When I first noticed the story going viral, I was immediately reminded of the tumblr I stumbled on a few months back called Hot and Busted. It's a photo gallery aesthetically curated by the site's owner, with mug shots and charged offenses of hot males from around the country. The comments on these photos are just as…how can I put it–bold?–as the most salacious on Meeks' Facebook photo. It was only after I began writing this essay that I recognized the pervasive way in both instances that masculinity was working its hegemonic grasp.
All the individuals we've discussed so far are men, not women. Do you think women in prison (besides those fictional ones in Orange is the New Black) would have the same chance as Meeks of a viral mug shot launching their post-prison modeling careers? Or, because we strip them of makeup, put them in orange jumpers, and tell them not to smile (all normative characteristics of female beauty), there is no chance for women in this respect? Do we associate violence and risk as hegemonically masculine traits, and thus can somehow find this compelling in "bad boy" Meeks, but altogether deplorable in a female?
These questions, among others, demonstrate the invisible power of masculinity that afford Meeks and other hot, busted dudes a small leg-up in this regime of cauterization and social branding.
We have to recognize the masculinity aspect of the Meeks story, as much as we have to recognize the point from my first essay. This is one of the things I'm working on for my dissertation regarding the phenomenon of inmate wildfire fighting. How do people in prison, who are categorically under the gaze of systemic racism and classism, claw their way back to human status, or in the case of inmate firefighters, even heroic status?
The cynical answer to this question is, "It's not possible," and I mostly agree. Strong cheekbones or a badass prison job can't fix the extent to which male individuals are classified, degraded, excluded, and branded in the course of incarceration.
But to clamber upwards at all, for there to be any hope, I'd argue that drawing on one's masculinity–and the resources, power, and dignity it affords–is the most efficacious place to start.
When satire gets it right
There was a satirical article on Clickhole titled "Are We Setting Unrealistic Standards of Beauty for our Felons?" that summarizes everything I've been trying to say so far. It stated,
"These days, it seems the average car thief, drug dealer, or arsonist is taught from a young age that in order to be considered a true danger to society you must also have piercing blue eyes, perfect bone structure, and full, pouting lips…. with so many relentless portrayals of unrealistic felon beauty bombarding our criminal population left and right, many believe that the damage is already done."
Much like 90 percent of what The Onion and its new venture Clickhole writes, it's funny because it's true. The joke they're making is that Meeks has now set an ideal standard for male beauty that other people in prison simply can't live up to, so why should they even try?
The true part is, this is exactly what he's done.

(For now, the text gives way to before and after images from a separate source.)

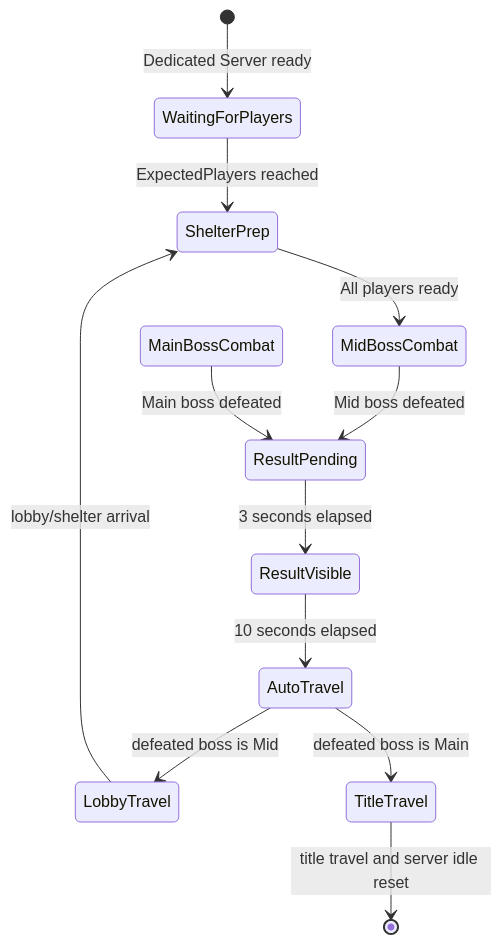
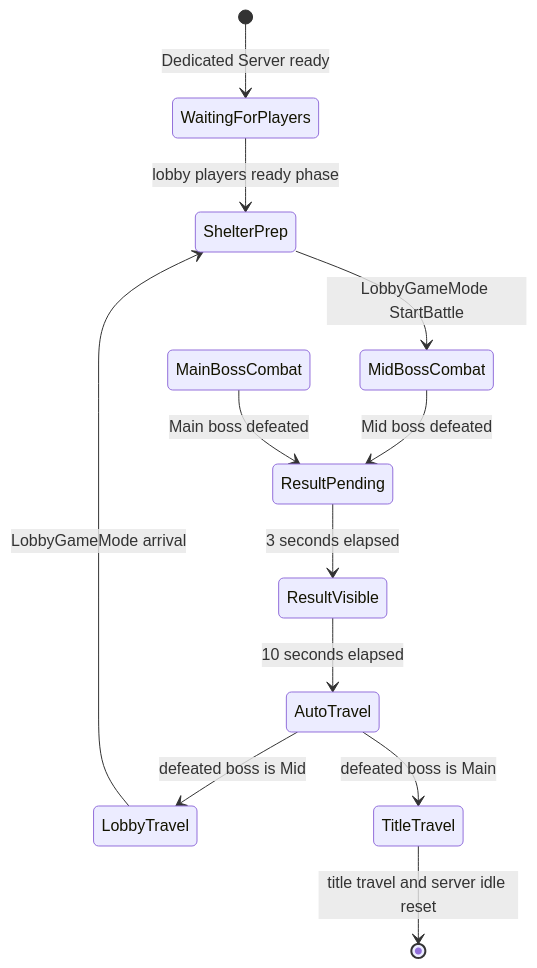
One commit to seongwon1579/ProjectBlackout changed the second of 3 diagrams in Docs/Foundation/12_Game_Flow_Result.md. Above: the diagram before and after it, drawn with Mermaid. The commit also changed other lines of this file and 29 other files, not shown here.

````diff
--- a/Docs/Foundation/12_Game_Flow_Result.md
+++ b/Docs/Foundation/12_Game_Flow_Result.md
@@ -137,14 +149,14 @@
 ```mermaid
 stateDiagram-v2
     [*] --> WaitingForPlayers : Dedicated Server ready
-    WaitingForPlayers --> ShelterPrep : ExpectedPlayers reached
-    ShelterPrep --> MidBossCombat : All players ready
+    WaitingForPlayers --> ShelterPrep : lobby players ready phase
+    ShelterPrep --> MidBossCombat : LobbyGameMode StartBattle
     MidBossCombat --> ResultPending : Mid boss defeated
     MainBossCombat --> ResultPending : Main boss defeated
     ResultPending --> ResultVisible : 3 seconds elapsed
     ResultVisible --> AutoTravel : 10 seconds elapsed
     AutoTravel --> LobbyTravel : defeated boss is Mid
     AutoTravel --> TitleTravel : defeated boss is Main
-    LobbyTravel --> ShelterPrep : lobby/shelter arrival
+    LobbyTravel --> ShelterPrep : LobbyGameMode arrival
     TitleTravel --> [*] : title travel and server idle reset
 ```
````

The Meeks phenomenon has reaffirmed the public's belief that a "bad boy" may be attractive if that physical quality only momentarily shifts our gaze, a moment that quickly ends with him remaining squarely outside of moral and social acceptance.
What it may do (who knows, no one has published the opinion of other inmates on the matter) for people in prison is to remind them that their faces can be plastered on social media with minimal consent, that they can be manhandled by a judicial and social system which holds at least a modicum of responsibility for their transgression, but they can maybe—just maybe—find some way to escape.
For male inmates, the potential for escape can potentially come in the form of blue eyes and bone structure, in the power of masculinist ideals.
But can one ever really escape the branding, the hegemonic ideology, the consequence of rhetoric? I think Clickhole may be right. The damage is already done.
The way masculinity operates—as something that may help justify or correct—always seems to be the same.